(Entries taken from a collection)
== Segment start ==

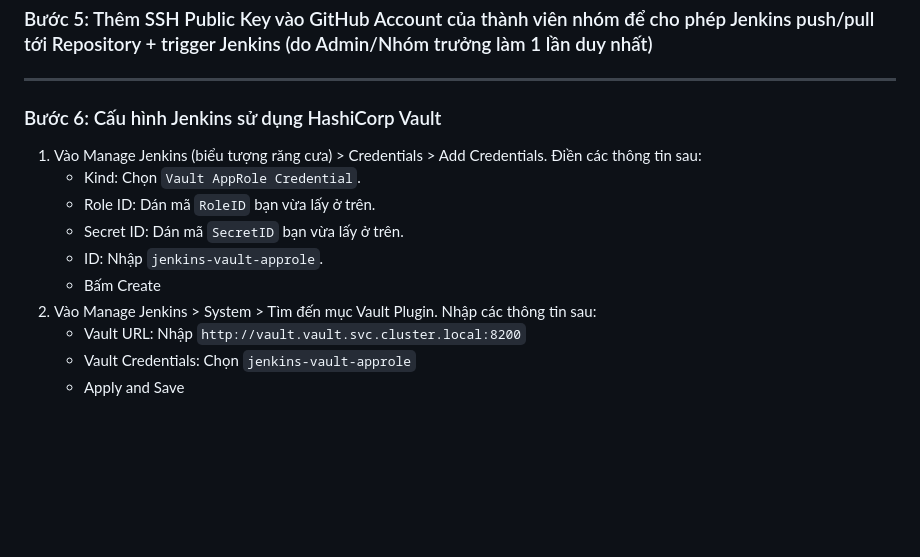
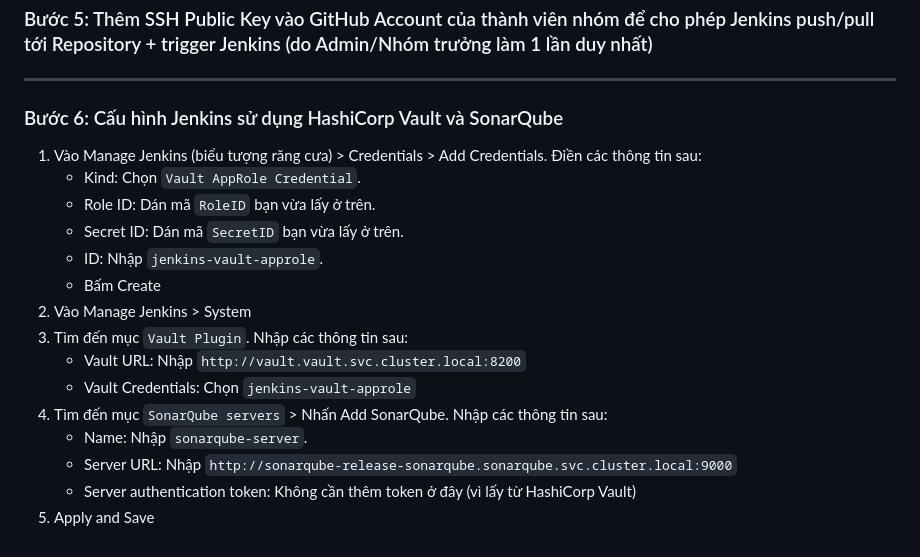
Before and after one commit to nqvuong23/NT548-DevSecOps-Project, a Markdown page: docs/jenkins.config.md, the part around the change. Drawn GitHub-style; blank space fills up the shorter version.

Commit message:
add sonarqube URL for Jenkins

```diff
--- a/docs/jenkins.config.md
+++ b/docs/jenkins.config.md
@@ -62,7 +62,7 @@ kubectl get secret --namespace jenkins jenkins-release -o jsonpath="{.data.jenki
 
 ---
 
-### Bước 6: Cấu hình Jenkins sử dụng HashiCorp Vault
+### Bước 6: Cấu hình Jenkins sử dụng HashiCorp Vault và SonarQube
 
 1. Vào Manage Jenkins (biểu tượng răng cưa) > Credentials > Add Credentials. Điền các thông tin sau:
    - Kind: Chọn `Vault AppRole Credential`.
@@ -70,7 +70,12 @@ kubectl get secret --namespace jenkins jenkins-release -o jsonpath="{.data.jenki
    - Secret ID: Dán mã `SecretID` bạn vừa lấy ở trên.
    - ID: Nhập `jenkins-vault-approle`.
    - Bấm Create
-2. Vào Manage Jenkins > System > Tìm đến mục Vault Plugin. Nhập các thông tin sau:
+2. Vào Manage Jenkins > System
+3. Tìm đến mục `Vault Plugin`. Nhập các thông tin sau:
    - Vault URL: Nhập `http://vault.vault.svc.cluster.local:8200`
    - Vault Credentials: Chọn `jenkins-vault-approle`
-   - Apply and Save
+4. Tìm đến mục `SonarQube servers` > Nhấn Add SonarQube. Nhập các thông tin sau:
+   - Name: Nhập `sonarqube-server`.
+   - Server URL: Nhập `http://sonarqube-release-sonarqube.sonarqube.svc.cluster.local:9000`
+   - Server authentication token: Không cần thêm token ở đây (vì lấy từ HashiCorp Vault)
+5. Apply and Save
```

== Segment end ==
== Segment start ==

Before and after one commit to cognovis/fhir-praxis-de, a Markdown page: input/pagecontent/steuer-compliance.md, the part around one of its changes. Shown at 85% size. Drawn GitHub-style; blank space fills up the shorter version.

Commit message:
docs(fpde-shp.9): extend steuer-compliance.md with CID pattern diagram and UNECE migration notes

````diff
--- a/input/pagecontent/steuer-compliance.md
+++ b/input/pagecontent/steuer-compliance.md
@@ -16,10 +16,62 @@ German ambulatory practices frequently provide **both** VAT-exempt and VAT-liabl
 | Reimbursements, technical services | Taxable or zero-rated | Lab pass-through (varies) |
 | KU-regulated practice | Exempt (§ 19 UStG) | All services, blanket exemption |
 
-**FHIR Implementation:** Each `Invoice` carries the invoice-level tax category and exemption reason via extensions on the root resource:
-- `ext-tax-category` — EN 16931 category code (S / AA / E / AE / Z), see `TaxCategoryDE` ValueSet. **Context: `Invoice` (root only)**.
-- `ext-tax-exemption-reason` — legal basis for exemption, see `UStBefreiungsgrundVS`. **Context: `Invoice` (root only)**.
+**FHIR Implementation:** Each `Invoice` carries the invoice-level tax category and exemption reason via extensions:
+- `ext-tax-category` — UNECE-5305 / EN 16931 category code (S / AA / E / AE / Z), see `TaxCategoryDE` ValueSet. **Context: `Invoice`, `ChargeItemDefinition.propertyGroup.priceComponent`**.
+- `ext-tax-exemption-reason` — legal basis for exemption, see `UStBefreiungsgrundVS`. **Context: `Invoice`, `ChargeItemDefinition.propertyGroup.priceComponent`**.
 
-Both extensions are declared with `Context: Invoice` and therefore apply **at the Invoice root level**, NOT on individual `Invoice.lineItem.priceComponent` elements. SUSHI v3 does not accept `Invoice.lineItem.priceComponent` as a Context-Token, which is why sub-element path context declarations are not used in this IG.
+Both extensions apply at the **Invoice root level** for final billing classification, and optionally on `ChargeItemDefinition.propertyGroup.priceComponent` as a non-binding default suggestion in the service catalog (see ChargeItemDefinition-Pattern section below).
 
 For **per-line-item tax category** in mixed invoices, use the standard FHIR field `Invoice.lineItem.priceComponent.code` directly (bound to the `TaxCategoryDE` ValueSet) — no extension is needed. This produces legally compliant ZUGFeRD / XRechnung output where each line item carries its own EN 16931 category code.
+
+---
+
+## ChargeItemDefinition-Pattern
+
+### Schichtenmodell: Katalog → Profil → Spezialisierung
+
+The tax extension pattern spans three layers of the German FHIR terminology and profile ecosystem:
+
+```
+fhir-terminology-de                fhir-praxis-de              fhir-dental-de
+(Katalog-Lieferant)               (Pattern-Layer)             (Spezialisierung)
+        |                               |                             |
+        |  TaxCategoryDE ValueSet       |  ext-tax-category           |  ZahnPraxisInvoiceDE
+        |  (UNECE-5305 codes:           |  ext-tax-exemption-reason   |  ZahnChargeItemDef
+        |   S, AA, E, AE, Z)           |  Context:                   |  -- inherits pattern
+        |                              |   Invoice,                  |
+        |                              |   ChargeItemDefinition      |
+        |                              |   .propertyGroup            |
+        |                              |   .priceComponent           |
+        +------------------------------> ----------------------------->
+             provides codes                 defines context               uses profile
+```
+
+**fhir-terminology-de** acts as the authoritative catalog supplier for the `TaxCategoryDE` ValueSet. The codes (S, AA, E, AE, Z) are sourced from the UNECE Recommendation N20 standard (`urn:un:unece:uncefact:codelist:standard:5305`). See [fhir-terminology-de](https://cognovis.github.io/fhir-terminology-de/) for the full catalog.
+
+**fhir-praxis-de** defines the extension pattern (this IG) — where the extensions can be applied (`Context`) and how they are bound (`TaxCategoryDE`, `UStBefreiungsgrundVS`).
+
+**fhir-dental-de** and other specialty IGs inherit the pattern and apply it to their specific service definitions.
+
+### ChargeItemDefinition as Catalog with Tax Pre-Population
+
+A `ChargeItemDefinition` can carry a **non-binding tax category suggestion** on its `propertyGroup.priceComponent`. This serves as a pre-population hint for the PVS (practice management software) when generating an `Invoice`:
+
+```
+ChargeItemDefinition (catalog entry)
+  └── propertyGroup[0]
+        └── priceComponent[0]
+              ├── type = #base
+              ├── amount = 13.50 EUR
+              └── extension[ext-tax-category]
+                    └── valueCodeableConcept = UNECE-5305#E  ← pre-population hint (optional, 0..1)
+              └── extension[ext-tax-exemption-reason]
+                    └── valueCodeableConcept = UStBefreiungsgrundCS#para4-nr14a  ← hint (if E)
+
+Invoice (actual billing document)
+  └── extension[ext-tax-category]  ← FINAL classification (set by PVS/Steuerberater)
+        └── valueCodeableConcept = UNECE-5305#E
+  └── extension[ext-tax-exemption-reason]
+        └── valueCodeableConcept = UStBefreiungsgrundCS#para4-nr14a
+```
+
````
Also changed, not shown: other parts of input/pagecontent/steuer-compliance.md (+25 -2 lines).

== Segment end ==

▸ **Work required**
Please go through the data above and copy every line that has the word "config".

▸ **Solution for this problem**
Before and after one commit to nqvuong23/NT548-DevSecOps-Project, a Markdown page: docs/jenkins.config.md, the part around the change. Drawn GitHub-style; blank space fills up the shorter version.
--- a/docs/jenkins.config.md
+++ b/docs/jenkins.config.md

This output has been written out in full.